ACTION ITEM: Look for "الأساسية" in the material below and show each line that contains it.

EXTRACTED RECORDS:
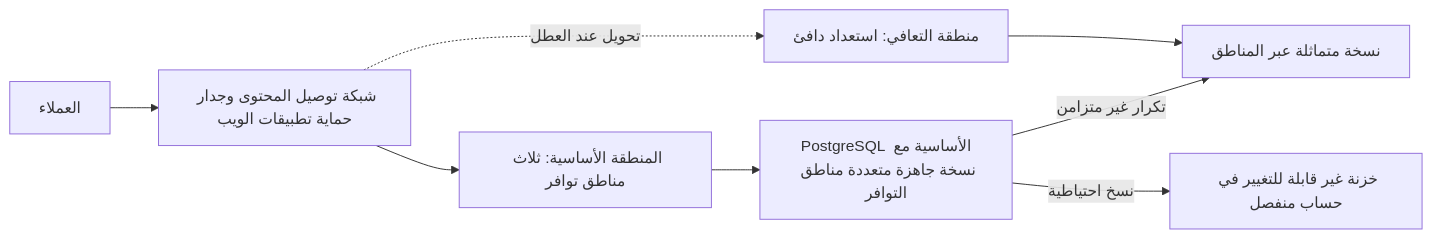
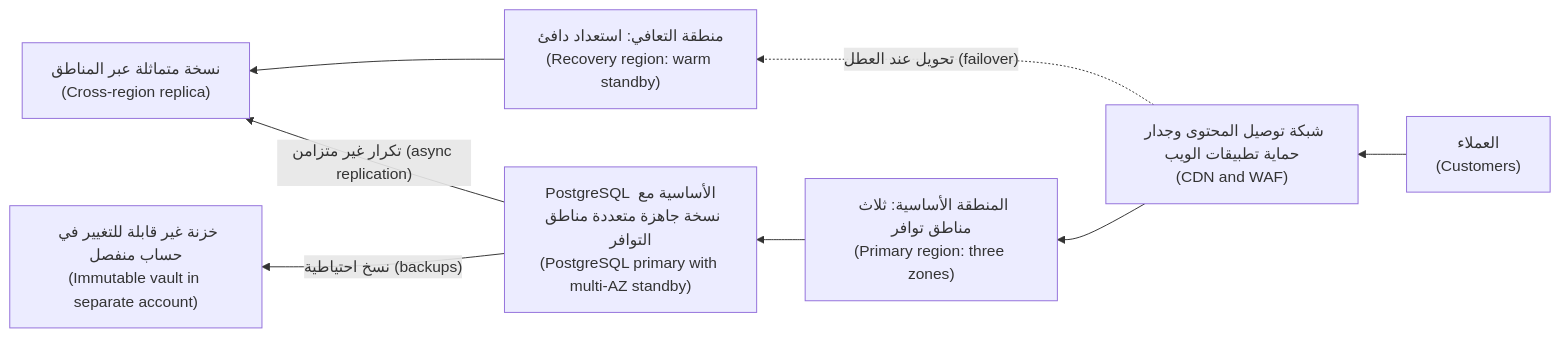
Before and after one commit to Tamoura/system-design-for-vibe-coders: the first of 3 diagrams in cloud/modules/06-scale.ar.md, drawn with Mermaid. The commit also changed other lines of this file and 20 other files, not shown here.

First line of the commit message:
New courses: Arabic diagrams read right-to-left with English labels (modules 0–6)

````diff
--- a/cloud/modules/06-scale.ar.md
+++ b/cloud/modules/06-scale.ar.md
@@ -118,10 +118,10 @@
 ```mermaid
-flowchart LR
-    U["العملاء"] --> E["شبكة توصيل المحتوى وجدار حماية تطبيقات الويب"]
-    E --> R1["المنطقة الأساسية: ثلاث مناطق توافر"]
-    E -.->|"تحويل عند العطل"| R2["منطقة التعافي: استعداد دافئ"]
-    R1 --> D1["PostgreSQL الأساسية مع نسخة جاهزة متعددة مناطق التوافر"]
-    D1 -->|"تكرار غير متزامن"| D2["نسخة متماثلة عبر المناطق"]
-    D1 -->|"نسخ احتياطية"| V["خزنة غير قابلة للتغيير في حساب منفصل"]
+flowchart RL
+    U["العملاء<br/>(Customers)"] --> E["شبكة توصيل المحتوى وجدار حماية تطبيقات الويب<br/>(CDN and WAF)"]
+    E --> R1["المنطقة الأساسية: ثلاث مناطق توافر<br/>(Primary region: three zones)"]
+    E -.->|"تحويل عند العطل (failover)"| R2["منطقة التعافي: استعداد دافئ<br/>(Recovery region: warm standby)"]
+    R1 --> D1["PostgreSQL الأساسية مع نسخة جاهزة متعددة مناطق التوافر<br/>(PostgreSQL primary with multi-AZ standby)"]
+    D1 -->|"تكرار غير متزامن (async replication)"| D2["نسخة متماثلة عبر المناطق<br/>(Cross-region replica)"]
+    D1 -->|"نسخ احتياطية (backups)"| V["خزنة غير قابلة للتغيير في حساب منفصل<br/>(Immutable vault in separate account)"]
     R2 --> D2
 ```
````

ANSWER FOR THE TASK:
-    E --> R1["المنطقة الأساسية: ثلاث مناطق توافر"]
-    R1 --> D1["PostgreSQL الأساسية مع نسخة جاهزة متعددة مناطق التوافر"]
+    E --> R1["المنطقة الأساسية: ثلاث مناطق توافر<br/>(Primary region: three zones)"]
+    R1 --> D1["PostgreSQL الأساسية مع نسخة جاهزة متعددة مناطق التوافر<br/>(PostgreSQL primary with multi-AZ standby)"]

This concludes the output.